Summer comes with all kinds of fun – picnics in the park, long walks in nature, laying under the sun, working out outdoors, you name it, you can do it. But one important thing most people don’t pay enough attention to is the negative effect heat stroke can actually have on your body.
Pushing yourself during your exercise routine in harsh heat can become a serious health issue if you ignore certain warning signs, so let’s take a look at what heat stroke is, how you can identify it, and see what you can do to stop it in its tracks before things get out of hand (so that you can actually enjoy all that effort you’re putting into your routine!)
The difference between heat stroke and heat exhaustion
Firstly, heat stroke is the worse end of a big spectrum of heat-related conditions, heat exhaustion being one of them. Exertional heat stroke is the type that is associated with exercising in the heat and is quite a serious condition. This happens when the body can no longer control its temperature and therefore begins to skyrocket.
Symptoms of heat stroke
Watching out for specific symptoms is key – like nausea, constant pounding headaches, a racing pulse, high temperature, confusion or dry skin. When heat stroke symptoms become this severe, it means that you’ve passed your ‘thermal threshold’ and it is critical to cool down as soon as possible. A temperature of above 40 degrees can damage the cells in your body or can even cause enough harm to actually kill them. Really dramatic cases can be ending up in a coma, facing unconsciousness and even having organ failure.
Causes of heat stroke
Dehydration is the number one cause of heat stroke. When you’re dehydrated while exercising, your heart struggles to pump enough blood to keep up your circulation – which then becomes strained and can overheat your muscles too causing damage to the tissues.
Even though the body instinctively sends more blood flow to the skin to help it produce more sweat, which enables your body to stay cool, drinking enough water is key to feeling happy and healthy. In extreme heat, less water can be absorbed in your gut, and if not properly hydrated, can lead to further digestive issues too like leaky gut syndrome and can even allow toxins to enter your bloodstream.
Heat stroke treatment
We’re not saying that you have to ditch your outdoor workouts, rather keep the following tips in mind to help you prevent and avoid heat stroke and actually reap the benefits of all the exercise you’re doing!
1. Make sure you’re hydrated and cool
Make sure to start hydrating before you begin to work out, especially if you’re doing endurance training or running long distances. There are little tips you can do as well to help you stay as cool as possible, like wearing the right activewear that promotes cooling, wearing a cap and taking a cold blast shower before you work out.
2. Don’t push yourself through exhaustion
If you’re coming out of a summer cold or other illness, are hungover or have consumed quite a bit of alcohol the night before, go easy on yourself. No matter your fitness goals, if you overdo it, you’ll never achieve what you want if your health is compromised. Always check in with your doctor if you’ve recently been ill and want to do strenuous exercise, especially in extreme heat.
3. Take it slow
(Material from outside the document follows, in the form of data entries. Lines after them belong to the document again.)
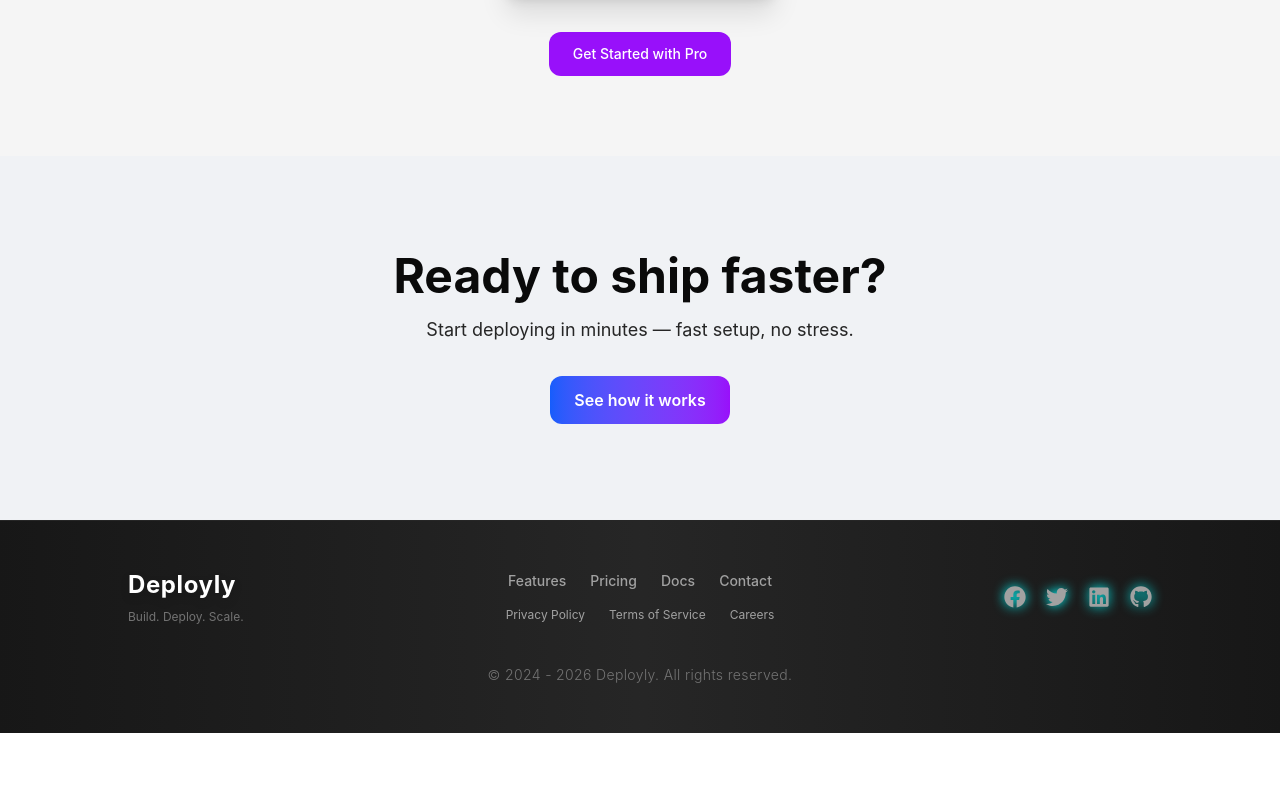
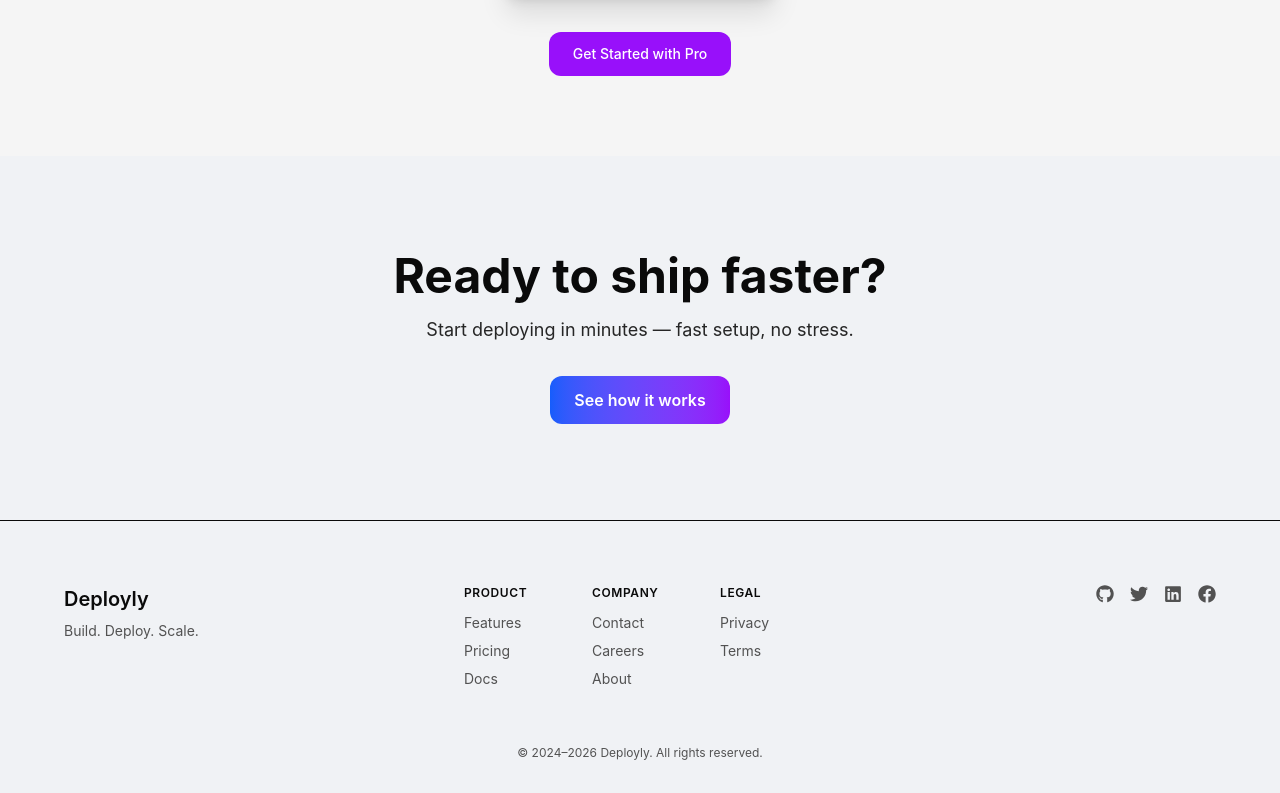
Before and after one commit to codewithshoaib-dev/Deployly, a React (Vite) app: page / in a window 1280 px wide. Shown: the part 2722-3515 px from the top of the page. Before the commit the page ends 3455 px from the top, so only its background shows below. Built offline with nearby package versions, Linux system fonts and the light colour scheme.

Commit message:
redesign footer and improved hierarchy

```diff
--- a/src/components/Footer.tsx
+++ b/src/components/Footer.tsx
@@ -2,49 +2,57 @@ import { FaFacebook, FaTwitter, FaLinkedin, FaGithub } from "react-icons/fa";
 
 export default function Footer() {
   return (
-    <footer className="bg-linear-to-r from-neutral-900 via-neutral-800 to-neutral-900 border-t border-neutral-800 text-neutral-400 text-sm px-6 py-12 shadow-lg">
-      <div className="max-w-5xl mx-auto grid grid-cols-1 md:grid-cols-3 gap-10 items-center">
-        {/* Left: Logo or site name */}
-        <div className="flex flex-col items-center md:items-start">
-          <div className="text-2xl font-bold text-white tracking-wide drop-shadow-lg mb-2">Deployly</div>
-          <div className="text-xs text-neutral-500">Build. Deploy. Scale.</div>
+    <footer className="footer">
+      <div className="footer__inner">
+        {/* Brand */}
+        <div className="footer__brand">
+          <div className="footer__logo">Deployly</div>
+          <p className="footer__tagline">Build. Deploy. Scale.</p>
         </div>
 
-        {/* Center: Links */}
-        <div className="flex flex-col items-center gap-2">
-          <div className="flex flex-wrap gap-6 justify-center mb-2">
-            <a href="#features" className="hover:text-cyan-400 hover:scale-105 transition-all duration-200 font-medium">Features</a>
-            <a href="#pricing" className="hover:text-cyan-400 hover:scale-105 transition-all duration-200 font-medium">Pricing</a>
-            <a href="#hero" className="hover:text-cyan-400 hover:scale-105 transition-all duration-200 font-medium">Docs</a>
-            <a href="#hero" className="hover:text-cyan-400 hover:scale-105 transition-all duration-200 font-medium">Contact</a>
+        {/* Links */}
+        <div className="footer__grid">
+          <div>
+            <p className="footer__title">Product</p>
+            <a href="#features">Features</a>
+            <a href="#pricing">Pricing</a>
+            <a href="#docs">Docs</a>
           </div>
-          <div className="flex flex-wrap gap-6 justify-center text-xs">
-            <a href="#" className="hover:text-cyan-400 transition-all duration-200">Privacy Policy</a>
-            <a href="#" className="hover:text-cyan-400 transition-all duration-200">Terms of Service</a>
-            <a href="#" className="hover:text-cyan-400 transition-all duration-200">Careers</a>
+
+          <div>
+            <p className="footer__title">Company</p>
+            <a href="#">Contact</a>
+            <a href="#">Careers</a>
+            <a href="#">About</a>
+          </div>
+
+          <div>
+            <p className="footer__title">Legal</p>
+            <a href="#">Privacy</a>
+            <a href="#">Terms</a>
           </div>
         </div>
 
-        {/* Right: Social Icons */}
-        <div className="flex justify-center md:justify-end gap-5">
-          <a href="#" aria-label="Facebook" className="hover:text-cyan-400 transition-all duration-200 hover:scale-110">
-            <FaFacebook size={22} className="drop-shadow-[0_0_6px_cyan]" />
+        {/* Social */}
+        <div className="footer__social">
+          <a href="#">
+            <FaGithub />
           </a>
-          <a href="#" aria-label="Twitter" className="hover:text-cyan-400 transition-all duration-200 hover:scale-110">
-            <FaTwitter size={22} className="drop-shadow-[0_0_6px_cyan]" />
+          <a href="#">
+            <FaTwitter />
           </a>
-          <a href="#" aria-label="LinkedIn" className="hover:text-cyan-400 transition-all duration-200 hover:scale-110">
-            <FaLinkedin size={22} className="drop-shadow-[0_0_6px_cyan]" />
+          <a href="#">
+            <FaLinkedin />
           </a>
-          <a href="#" aria-label="GitHub" className="hover:text-cyan-400 transition-all duration-200 hover:scale-110">
-            <FaGithub size={22} className="drop-shadow-[0_0_6px_cyan]" />
+          <a href="#">
+            <FaFacebook />
           </a>
         </div>
       </div>
 
-      {/* Bottom: Copyright */}
-      <div className="mt-10 text-center text-neutral-500 font-light tracking-wide">
-        © 2024 - 2026 Deployly. All rights reserved.
+      {/* Bottom */}
+      <div className="footer__bottom">
+        © 2024–2026 Deployly. All rights reserved.
       </div>
     </footer>
   );
--- a/src/index.css
+++ b/src/index.css
@@ -129,7 +129,7 @@
   .feature-card__note {
     @apply mt-2 text-xs text-muted;
   }
-
+/*  ____Testimonials__________ */
    .testimonials-bg {
     position: absolute;
     inset: 0;
@@ -158,6 +158,62 @@
     transform: translateY(-4px);
     box-shadow: 0 12px 24px rgba(0,0,0,0.08);
   }
+
+/* ____Footer_________ */
+
+ .footer {
+    @apply bg-background border-t border-border px-6 pb-8 pt-16;
+  }
+
+  .footer__inner {
+    @apply max-w-6xl mx-auto grid gap-12 md:grid-cols-3;
+  }
+
+  .footer__brand {
+    @apply flex flex-col gap-2;
+  }
+
+  .footer__logo {
+    @apply text-xl font-semibold text-foreground;
+  }
+
+  .footer__tagline {
+    @apply text-sm text-muted;
+  }
+
+  .footer__grid {
+    @apply grid grid-cols-2 gap-8 sm:grid-cols-3 text-sm;
+  }
+
+  .footer__title {
+    @apply text-xs font-semibold uppercase tracking-wider text-foreground mb-3;
+  }
+
+  .footer__grid a {
+    @apply block text-muted mb-2 transition-colors;
+  }
+
+  .footer__grid a:hover {
+    @apply text-foreground;
+  }
+
+  .footer__social {
+    @apply flex gap-4 md:justify-end items-start text-muted;
+  }
+
+  .footer__social a {
+    @apply text-lg transition-colors;
+  }
+
+  .footer__social a:hover {
+    color: var(--primary);
+  }
+
+  .footer__bottom {
+    @apply mt-12 text-center text-xs text-muted;
+  }
+
+
 }
 
 @keyframes marquee-scroll {
```
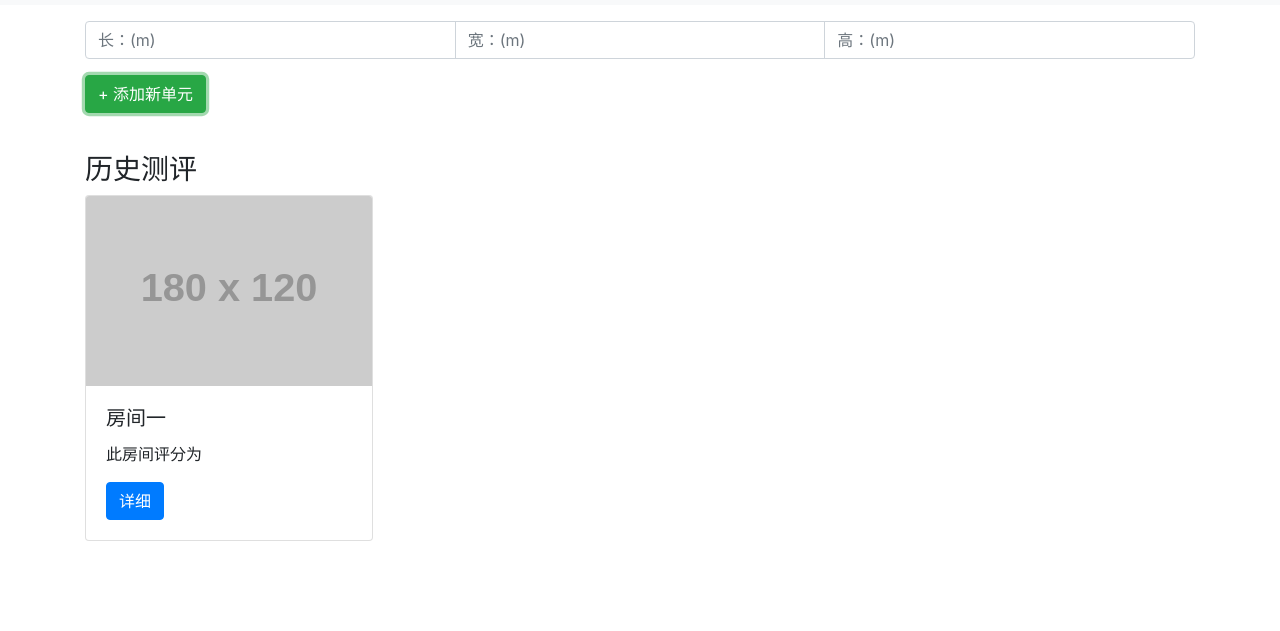
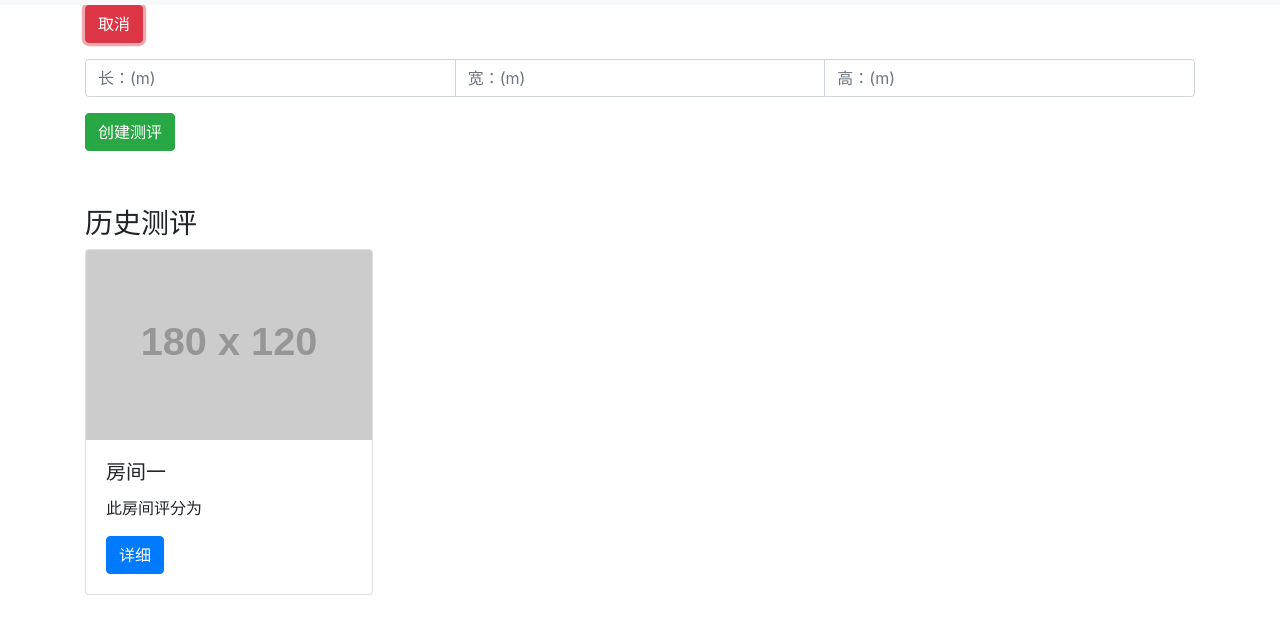
Before and after one commit to haibint/cbma_eval, a plain HTML site: page public/index.html in a window 1280 px wide. Both pictures are taken after a click on the button "+ 添加新单元". Shown: the part 51-682 px from the top of the page. Drawn offline with nearby package versions, Linux system fonts and the light colour scheme; placeholder pictures from the web are drawn by us; files whose address does not match are found by name.

Commit message:
expandible size input form

```diff
--- a/app/app.js
+++ b/app/app.js
@@ -38,6 +38,7 @@ function App() {
             }
         }
     }
+    $('#addRoomButton').addEventListener('click', this.addRoomHandler.bind(this))
 
     //to be called back by wall click listener
     this.changeCurrentWall = function(wall) {
@@ -48,7 +49,24 @@ function App() {
         this.report.updateReport()
     }
 
-    $('#addRoomButton').addEventListener('click', this.addRoomHandler.bind(this))
+    this.inputExpanded = false
+    $('#sizeForm').style.display = 'none' //init hiding form
+    this.expandInputsHandler = function(event){
+        if(this.inputExpanded) {
+            $('#sizeForm').style.display = 'none'
+            $('#expandSizeInput').innerHTML = ' + 添加新单元'
+            $('#expandSizeInput').classList.remove('btn-danger')
+            $('#expandSizeInput').classList.add('btn-success')
+        } else {
+            $('#sizeForm').style.display = 'block'
+            $('#expandSizeInput').innerHTML = '取消'
+            $('#expandSizeInput').classList.remove('btn-success')
+            $('#expandSizeInput').classList.add('btn-danger')
+        }
+        this.inputExpanded = !this.inputExpanded
+    }
+
+    $('#expandSizeInput').addEventListener('click', this.expandInputsHandler.bind(this))
 
     this.createSizeInputs()
 }
@@ -60,9 +78,6 @@ App.prototype.createSizeInputs = function() {
     this.sizeInputs.w_input = w_input
     this.sizeInputs.d_input = d_input
     this.sizeInputs.h_input = h_input
-    $('#size-inputs').classList.add("input-group")
-    $('#size-inputs').classList.add("mb-3")
-    $('#size-inputs').classList.add("mt-3")
     $('#size-inputs').appendChild(w_input.dom)
     $('#size-inputs').appendChild(d_input.dom)
     $('#size-inputs').appendChild(h_input.dom)
--- a/public/index.html
+++ b/public/index.html
@@ -18,9 +18,12 @@
 
         <div class="container">
             <div id="addRoomPage">
-                <div id="size-inputs"></div>
-                <button id="addRoomButton" type="button" class="btn btn-success"> + 添加新单元</button>
-                <span id="input-error"></span>
+                <button id="expandSizeInput" type="button" class="btn btn-success"> + 添加新单元</button>
+                <form id="sizeForm" class="form">
+                    <div id="size-inputs" class="input-group mb-3 mt-3"></div>
+                    <button id="addRoomButton" type="button" class="btn btn-success">创建测评</button>
+                    <span id="input-error"></span>
+                </form>
             </div>
             <div id="roomContainer"></div>
             <div id="editor"></div>
```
It takes the body a good 1-2 weeks to get used to exercising in hot temperatures, so it’s best to practice slowly and gradually so that your body gets used to the environment (so try not to overexert yourself doing a HIIT class in 30 degrees Celsius in the park!). Instead, start with 30 minutes then build up to 100 minutes every other day even, this way your body will learn how to manage its own cooling system.
Heat stroke treatment at home
There are a few quick and simple things you can try if you, a family member or a workout buddy feels the effects of heat stroke, sun stroke or heat exhaustion. Home remedies and natural solutions like cold hand towels on the head and ice packs on the body can quickly start the cool down process and reduce body temperature fast. Apply the cold to areas like the back of the neck, underarms and groins. You can even try spraying the body with cool water so that it absorbs through the skin and allows heat to release as well as drinking cold water immediately.
Make sure that you do not underestimate the seriousness of heat stroke. If your symptoms do not improve with these quick tips, make sure to seek medical help immediately. No matter how young and fit you may be, the sun is still stronger than us all!